# [YOUR GOAL]
In the following material, identify every line holding the string "output" and return it.

# [MATERIALS PROVIDED]
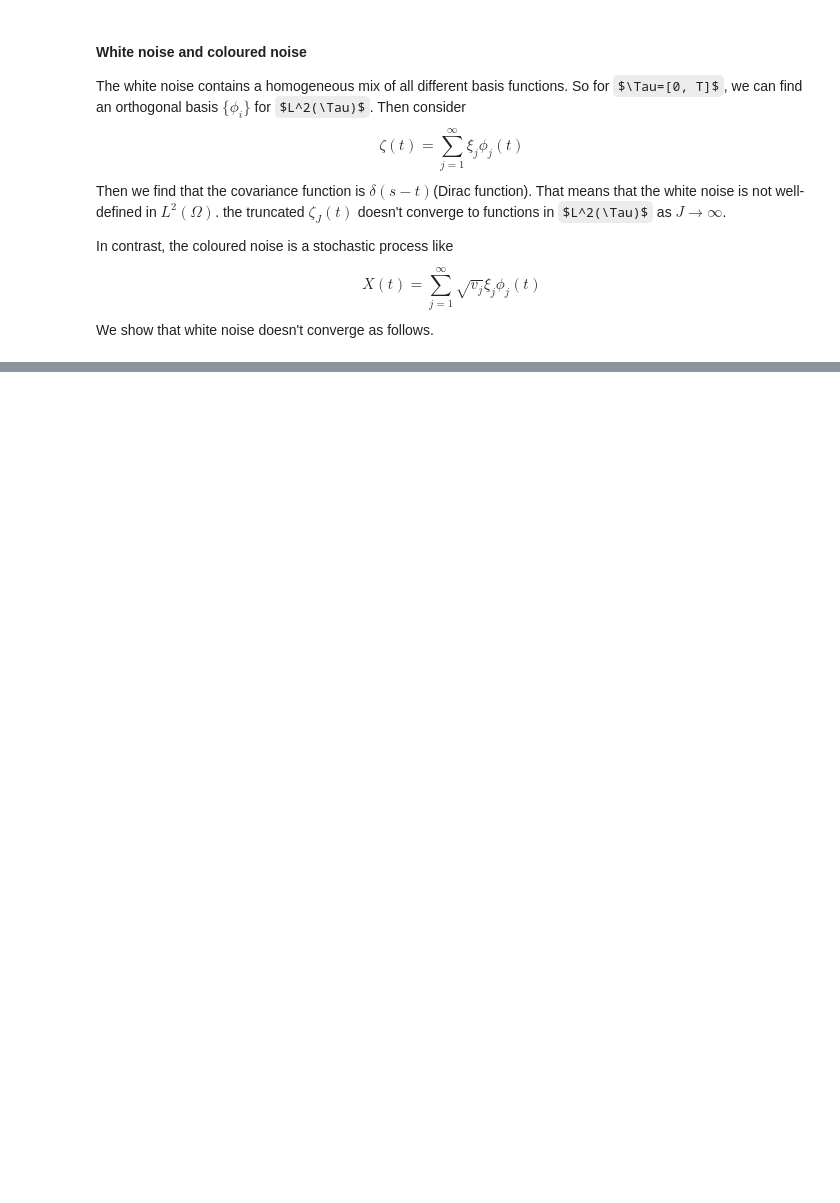
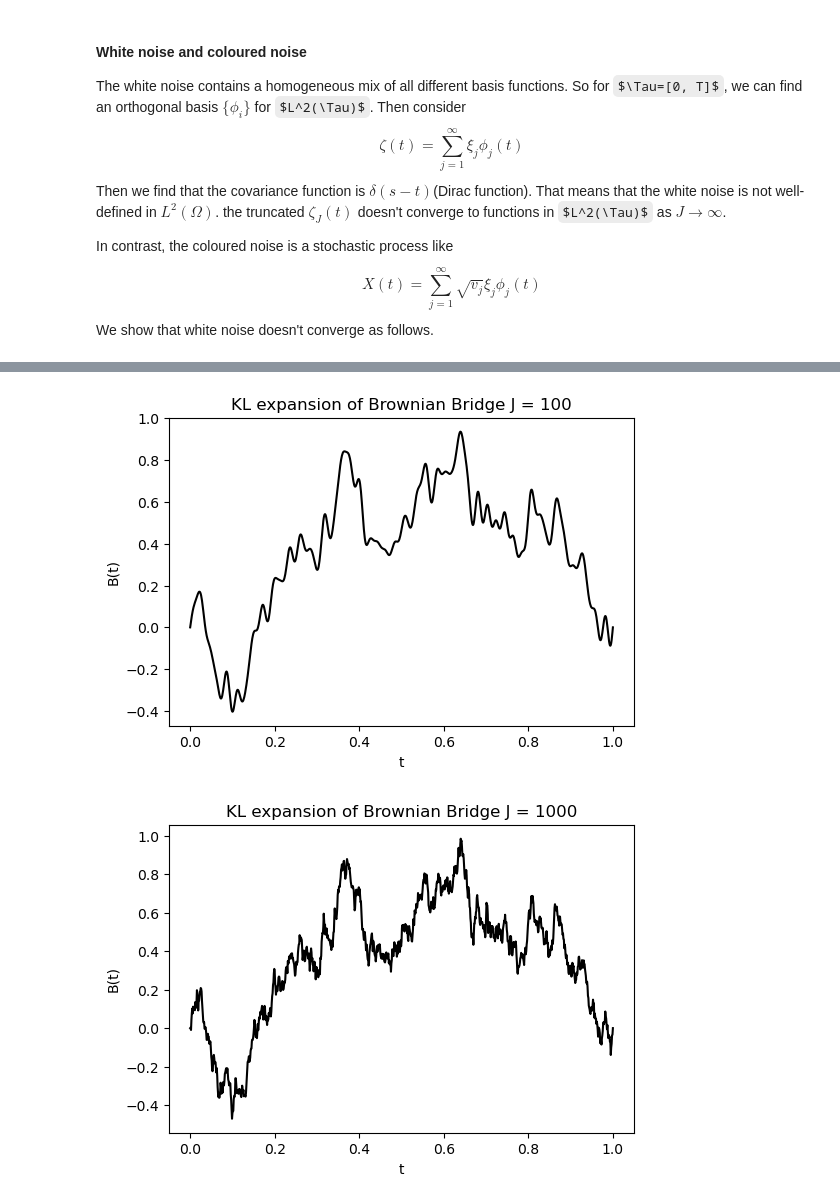
Before and after one commit to cgymmy/learnSDE, a Jupyter notebook: report.ipynb, the cells around one changed output, grey strips where cells are left out. Cells and saved outputs as stored; diff of their text form; code cells hidden in the pictures; some formulas as TeX source; blank space fills up the shorter version.

```diff
--- a/report.ipynb
+++ b/report.ipynb
@@ -157,0 +161,22 @@ Then the covariance function $$C(s, t) = \sum_{j=1}^J v_j \phi_j(s)\phi_j(t)$$
+# %%
+def KL_BrownianBridge(T, N, J, seed=None):
+    t = np.linspace(0, T, N + 1)
+    B = np.zeros(N + 1)
+    j = np.arange(1, J+1)
+    np.random.seed(seed)
+    xi = np.random.randn(J)
+    for i in range(N + 1):
+        ti = t[i]
+        Bt = sqrt(2)/(pi*j) * np.sin(j * pi * ti) * xi
+        B[i] = np.sum(Bt)
+    return t, B
+T = 1; N = 1000
+J = 100
+t, B = KL_BrownianBridge(T, N, J, 24)
+Utils.Plot(t, B, 't', 'B(t)', f'KL expansion of Brownian Bridge J = {J}')
+J = 1000
+t, B = KL_BrownianBridge(T, N, J, 24)
+Utils.Plot(t, B, 't', 'B(t)', f'KL expansion of Brownian Bridge J = {J}')
+# %% [output]
+[figure, added]
+[figure, added]
```
Also changed, not shown: parts of 31 cells of this notebook, 1 other file.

# [WRITTEN RESPONSE]
Before and after one commit to cgymmy/learnSDE, a Jupyter notebook: report.ipynb, the cells around one changed output, grey strips where cells are left out. Cells and saved outputs as stored; diff of their text form; code cells hidden in the pictures; some formulas as TeX source; blank space fills up the shorter version.
+# %% [output]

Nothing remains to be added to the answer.